(Copyright 2011 by The Associated Press. All Rights Reserved.)
People’s Tribunal on Racism and Police Violence
- Charge the SFPD with Murder of Kenneth Harding and Serial Murders in the Black Community!
- Unite to Create an Independent Investigation to Indict the Murderers!
- Justice for Kenneth Harding! Stop the Cover-up!
- Stop Pushing Black People out of San Francisco! NO to “Ethnic Cleansing”!
On Saturday, July 16, 2011, the SFPD killed Kenneth Harding, a 19 year-old Black man, in the Bayview area of San Francisco. Kenneth had just stepped off of a Muni-Metro train and onto the platform, where police were checking people for proof of fare payment.
Called “checkpoints,” these are common ways of criminalizing poor people, especially in neighborhoods undergoing gentrification and resettlement. Checkpoints have multiple purposes. They are used to harass and trap people, violating the human right to freedom of movement. They also help to facilitate the displacement of communities of color and families who come from the Bayview area and have lived there for generations. Checkpoints allow the police to monitor community members’ movements, putting people of color in great fear and ultimately forcing them to relocate from their homes and neighborhoods to ensure their own safety. This paves the way for the area to be redeveloped by major corporations and resettled by whites. In effect, checkpoints are a necessary tool of apartheid and genocide, historically used both in the United States and throughout the world.
The case of Kenneth Harding is a perfect example. When the police approached Kenneth, he ran for his life and they fired at him repeatedly.

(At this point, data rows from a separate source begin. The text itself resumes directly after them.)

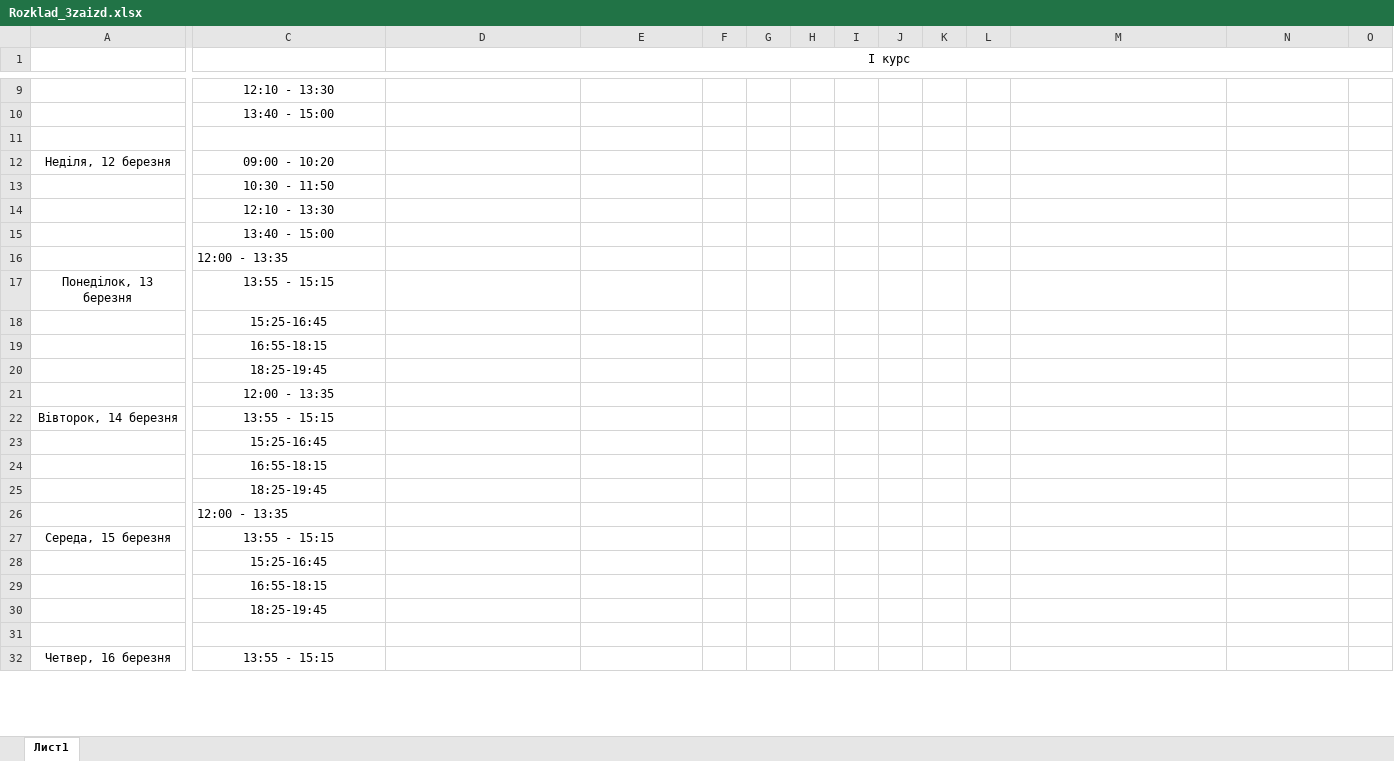
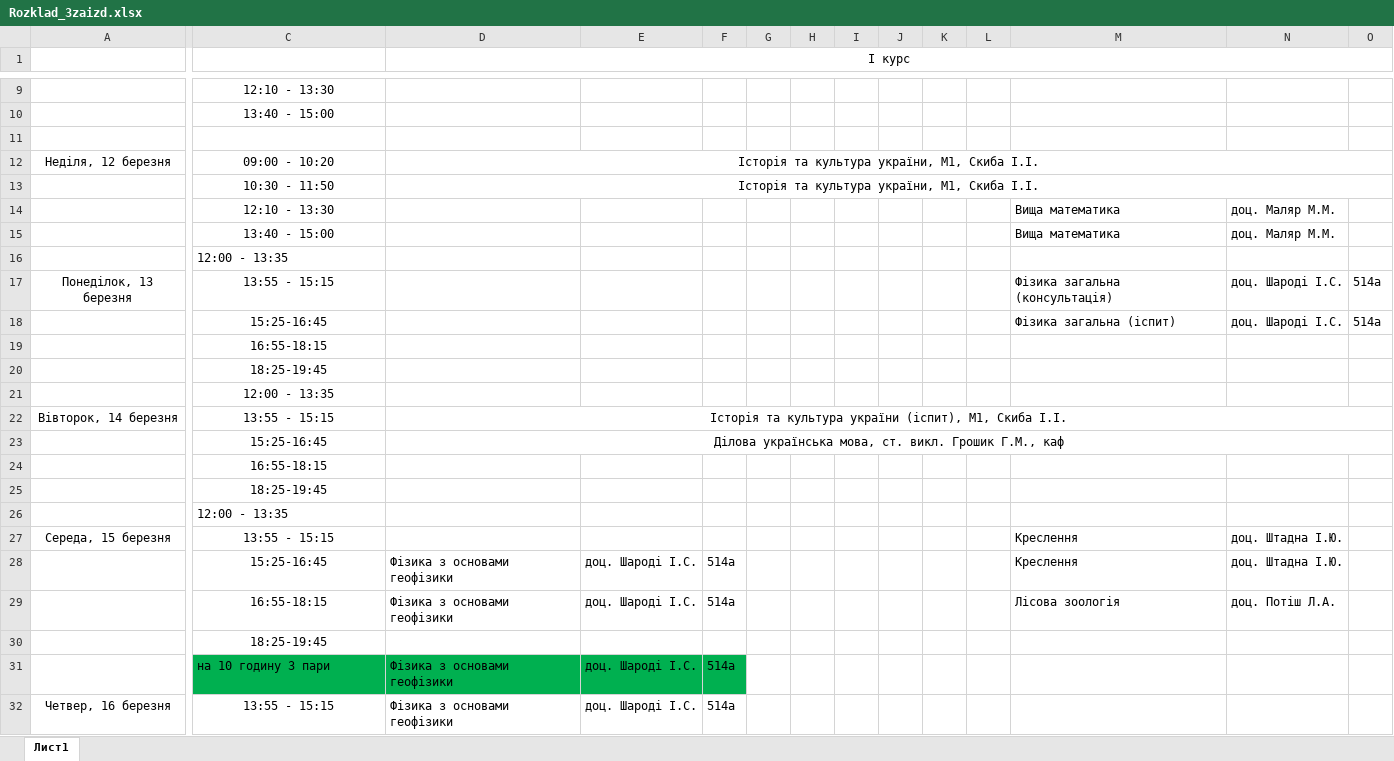
Before and after one commit to gram0001/rozklad, an Excel workbook: Rozklad_3zaizd.xlsx, sheet Лист1, drawn as a sheet; only a part is shown, gaps mark what is left out; values as stored, in another font and other column widths than the file's, no borders; removed rows and columns are numbered as before the commit, all else as after; rows hold the shown columns only; the diff covers the shown part only; the diff names each change by its address in the sheet, - before the commit and + after, or states it on an @@ line.

```diff
--- a/Rozklad_3zaizd.xlsx (sheet Лист1)
+++ b/Rozklad_3zaizd.xlsx (sheet Лист1)
-D12:D13 (І курс): (empty)
+D12:D13 (І курс): Історія та культура україни, М1, Скиба І.І.
+D12:O12 merged
+D13:O13 merged
-M14:M15: (empty)
+M14:M15: Вища математика
-N14:N15: (empty)
+N14:N15: доц. Маляр М.М.
-M17: (empty)
+M17: Фізика загальна (консультація)
-N17: (empty)
+N17: доц. Шароді І.С.
-O17: (empty)
+O17: 514а
+row 18:  | 15:25-16:45 |  |  |  |  |  |  |  |  |  | Фізика загальна (іспит) | доц. Шароді І.С. | 514а
+row 19:  | 16:55-18:15
@@ row 30 moved to row 20: ІV @@
@@ row 26 moved to row 21: 12:00 - 13:35 @@
+row 22: Вівторок, 14 березня | 13:55 - 15:15 | Історія та культура україни (іспит), М1, Скиба І.І.
-D23 (І курс): (empty)
+D23 (І курс): Ділова українська мова, ст. викл. Грошик Г.М., каф
+D23:O23 merged
-C26 alignment: center
+C26 alignment: left
-row 22: Вівторок, 14 березня | 13:55 - 15:15
-row 23:  | 15:25-16:45
-row 24:  | 16:55-18:15
+row 27: Середа, 15 березня | 13:55 - 15:15 |  |  |  |  |  |  |  |  |  | Креслення | доц. Штадна І.Ю.
+row 28:  | 15:25-16:45 | Фізика з основами геофізики | доц. Шароді І.С. | 514а |  |  |  |  |  |  | Креслення | доц. Штадна І.Ю.
+row 29:  | 16:55-18:15 | Фізика з основами геофізики | доц. Шароді І.С. | 514а |  |  |  |  |  |  | Лісова зоологія | доц. Потіш Л.А.
-row 27: Середа, 15 березня | 13:55 - 15:15
-row 28:  | 15:25-16:45
-row 29:  | 16:55-18:15
-row 31: (empty)
+row 31:  | на 10 годину 3 пари | Фізика з основами геофізики | доц. Шароді І.С. | 514а
-C31:F31 fill: none
+C31:F31 fill: #00B050
-D32 (І курс): (empty)
+D32 (І курс): Фізика з основами геофізики
-E32: (empty)
+E32: доц. Шароді І.С.
-F32: (empty)
+F32: 514а
```
Also changed, not shown: 2 added rows, 2 removed rows, 3 edited cells and merged cells elsewhere in this sheet, Zaizd3.xlsx.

He died at the hands of the police and another life was lost in their ongoing campaign of genocide against the Black Nation. This terror campaign is happening not only locally and not only to African Americans, but it is happening statewide and nationally, to people of color and poor people overall. Continue reading
Maritza Stanchich, Ph.D.,Associate Professor of English, University of Puerto Rico
More than 150 students practicing civil disobedience have been arrested in Puerto Rico and riot police on Thursday escalated violent repression of a university strike with brutal arrests and rubber bullets during a sit-in demonstration at the Capitol. As President Obama and Secretary of State Hillary Clinton called for governmental prudence during a historic revolt in Egypt, the most basic free speech rights are under attack with apparent impunity in this U.S. territory of about four million U.S. citizens still grappling with a century-old colonial relationship with the United States.
Meanwhile, the Reaganite Republican and pro Statehood Governor, Luis Fortuño, was again traveling on Friday, with a trip to California sponsored by The Heritage Foundation, though he denied attending a controversial event nearby with the billionaire Koch brothers behind the Tea Party movement. Fortuño’s bold austerity measures and ruthlessness have made him a Republican Party darling, as strategists scramble for Latino leaders they can promote while rejecting immigration reform and with Tea Party followers spewing hate speech against Latino immigrants. Continue reading